Fitness Minutes: (2,119)
396 2/28/13 9:54 A
The biggest thing for me was experimenting with new recipes to find foods that I truly love that are healthy for me. I don't want to have to take 2 bites of something and then stop because it is sooo high in calories or unhealthy fat or whatever. And I don't need 2 platefuls of bland, boring food that doesn't satisfy my taste buds.
So I work hard to keep my diet varied and interesting. I use sites like this for ideas and recipes I have not yet tried that look good to me.
Long term I think this is the only way to success. You HAVE to enjoy what you are eating.....

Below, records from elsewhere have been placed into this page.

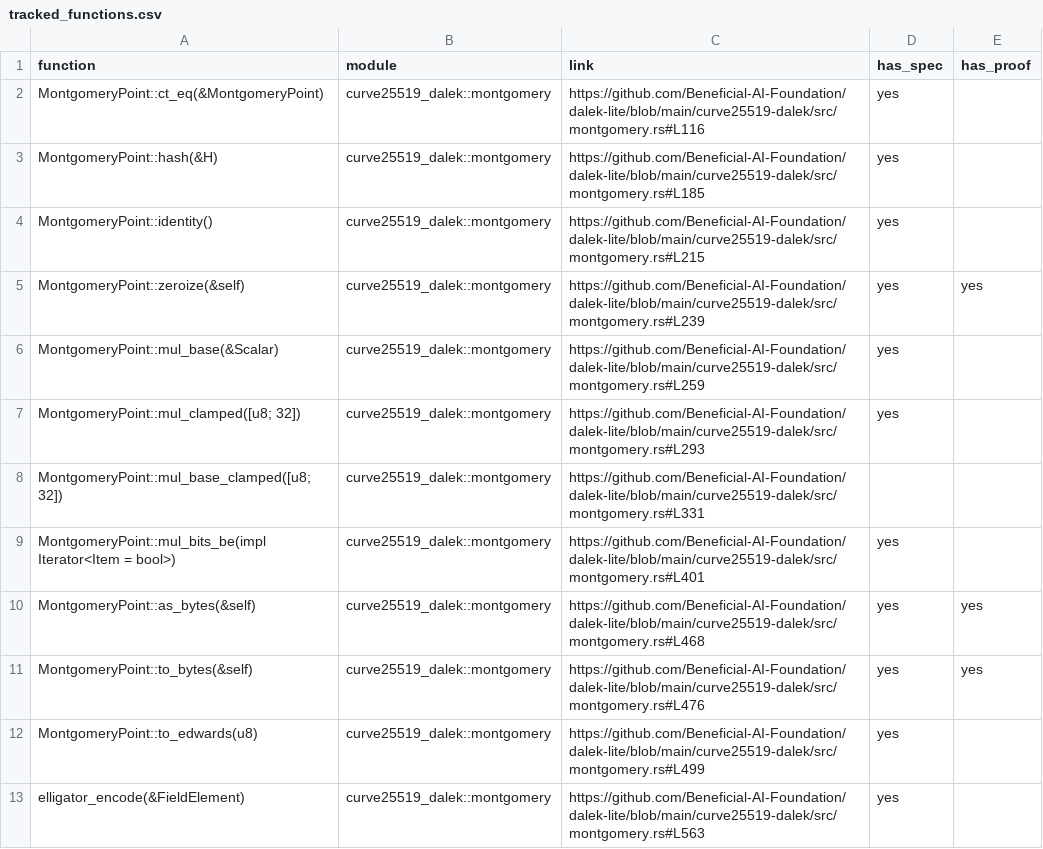
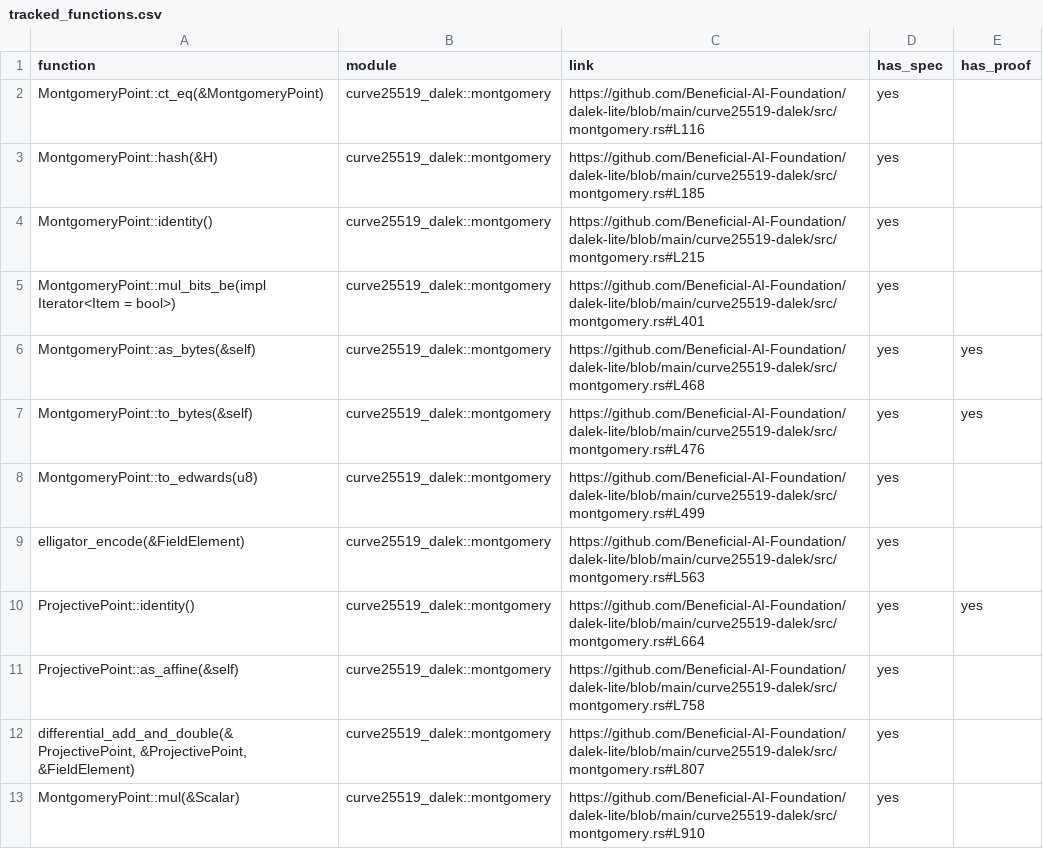
Before and after one commit to sofia-lanfri/dalek-lite-s, a CSV file: .verilib/tracked_functions.csv, drawn as a sheet; only a part is shown; the shorter side is filled out with more unchanged rows; the diff names each change by its address in the sheet, - before the commit and + after, or states it on an @@ line.

```diff
--- a/.verilib/tracked_functions.csv
+++ b/.verilib/tracked_functions.csv
-row 5: MontgomeryPoint::zeroize(&self) | curve25519_dalek::montgomery | https://github.com/Beneficial-AI-Foundation/dalek-lite/blob/main/curve25519-dalek/src/montgomery.rs#L239 | yes | yes
-row 6: MontgomeryPoint::mul_base(&Scalar) | curve25519_dalek::montgomery | https://github.com/Beneficial-AI-Foundation/dalek-lite/blob/main/curve25519-dalek/src/montgomery.rs#L259 | yes
-row 7: MontgomeryPoint::mul_clamped([u8; 32]) | curve25519_dalek::montgomery | https://github.com/Beneficial-AI-Foundation/dalek-lite/blob/main/curve25519-dalek/src/montgomery.rs#L293 | yes
-row 8: MontgomeryPoint::mul_base_clamped([u8; 32]) | curve25519_dalek::montgomery | https://github.com/Beneficial-AI-Foundation/dalek-lite/blob/main/curve25519-dalek/src/montgomery.rs#L331
```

Fitness Minutes: (72,404)
2,489 2/27/13 5:09 P
I stayed in the Spark calorie range. Started eating healthier and more balanced. Fresh, whole foods; lots of veggies, fruit. I started cooking from scratch. Was able to eat *more* food. Limited junk food and not so healthy choices to special occassions or in moderation. I do calorie cycling.
Started exercising. Fitness videos and weight training 6-7 days a week for an hour plus.

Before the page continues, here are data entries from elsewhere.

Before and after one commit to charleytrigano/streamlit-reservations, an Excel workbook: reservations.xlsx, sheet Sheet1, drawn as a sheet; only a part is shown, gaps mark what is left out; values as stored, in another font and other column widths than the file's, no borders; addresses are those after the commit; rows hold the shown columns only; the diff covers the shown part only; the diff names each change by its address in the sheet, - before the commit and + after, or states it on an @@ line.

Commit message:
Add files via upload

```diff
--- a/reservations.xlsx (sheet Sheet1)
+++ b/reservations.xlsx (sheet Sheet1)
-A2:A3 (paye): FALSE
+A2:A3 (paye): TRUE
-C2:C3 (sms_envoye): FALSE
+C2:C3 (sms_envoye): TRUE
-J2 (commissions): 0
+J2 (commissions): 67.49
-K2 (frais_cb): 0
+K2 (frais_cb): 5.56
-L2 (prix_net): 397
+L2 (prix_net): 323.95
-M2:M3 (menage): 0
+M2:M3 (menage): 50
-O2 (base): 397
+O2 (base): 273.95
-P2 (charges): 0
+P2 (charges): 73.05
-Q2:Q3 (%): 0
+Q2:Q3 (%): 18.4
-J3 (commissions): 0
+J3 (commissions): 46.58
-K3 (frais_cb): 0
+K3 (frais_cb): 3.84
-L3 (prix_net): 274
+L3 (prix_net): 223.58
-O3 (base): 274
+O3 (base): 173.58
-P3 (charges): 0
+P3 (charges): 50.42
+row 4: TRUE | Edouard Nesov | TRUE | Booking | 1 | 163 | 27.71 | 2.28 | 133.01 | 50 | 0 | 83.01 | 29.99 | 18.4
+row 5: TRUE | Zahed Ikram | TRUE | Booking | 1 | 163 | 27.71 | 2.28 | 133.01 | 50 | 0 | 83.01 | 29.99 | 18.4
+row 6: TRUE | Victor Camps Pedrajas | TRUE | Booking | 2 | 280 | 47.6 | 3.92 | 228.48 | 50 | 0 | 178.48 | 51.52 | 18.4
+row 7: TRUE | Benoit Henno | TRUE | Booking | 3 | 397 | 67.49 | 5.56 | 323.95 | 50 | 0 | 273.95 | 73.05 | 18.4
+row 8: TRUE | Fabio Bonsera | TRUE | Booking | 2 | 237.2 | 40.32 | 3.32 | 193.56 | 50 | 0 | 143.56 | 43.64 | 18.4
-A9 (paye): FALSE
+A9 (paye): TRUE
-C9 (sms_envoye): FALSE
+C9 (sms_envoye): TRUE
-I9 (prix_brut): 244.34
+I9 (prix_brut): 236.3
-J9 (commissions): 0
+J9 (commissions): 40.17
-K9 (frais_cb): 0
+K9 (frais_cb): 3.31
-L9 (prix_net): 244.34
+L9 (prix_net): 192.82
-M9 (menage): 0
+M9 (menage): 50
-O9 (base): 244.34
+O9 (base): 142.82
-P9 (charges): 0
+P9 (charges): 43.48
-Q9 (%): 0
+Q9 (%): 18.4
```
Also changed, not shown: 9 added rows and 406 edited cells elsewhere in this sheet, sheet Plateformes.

I've changed sooooo much in the past year, I'm a whole different person than when I started this journey. Not only physically but I am tons more active (outside of exercise), have way more energy and strength. I'm far more busy. I spend lots of time in my kitchen, the food I eat is more satisfying and tasty and I'm much more happy. This is the way I plan on living for the rest of my life. I could never go back to the way I lived before.
No tricks. Just changed my behaviour in regards to food/exercise/activity. You just have to burn more than you consume.
Edited by: JENNILACEY at: 2/27/2013 (17:15)
Fitness Minutes: (19,744)
1,160 2/27/13 4:42 P
I don't really use tricks, but I will once in a while adopt parts of plans that interest me just to change it up. I might do a week keeping sugar grams under 15 grams. I might do low carb for a week. I don't know that it helps anything except it keeps it interesting. I think a well balanced meal plan is the best way to go and the easiest lifestyle to continue.
Fitness Minutes: (36,402)
1,021 2/27/13 4:37 P
I don't use "tricks." I eat real, unprocessed food, in portions that fit into my calorie allowance, every 3-4 hours. When I want something "bad," I balance it out with something good (I'll have a giant salad and then one piece of thin-crust wheat veggie pizza, instead of 2 or 3 slices of extra cheese from Domino's, for example).
Tricks don't work because they're not realistic - it's absurd to think you're never going to eat a piece of bread, or a bowl of ice cream, or a piece of chocolate, or a potato chip ever again. It's absurd to think you're never going to eat after 7pm or whatever "rule" you make up for yourself ever again. You're going to eat after 7. You're going to eat things that are less than perfectly healthy. The way to prepare yourself for those moments is by building a balanced lifestyle, not by trying to force yourself to adhere to some arbitrary, random diet rules. If you practice moderation all the time, you won't go spinning off into crisis mode at the first moment when your "rules" are disrupted or your usual "tricks" are unavailable to you, and you'll be able to handle situations that are less than optimal without packing on the pounds.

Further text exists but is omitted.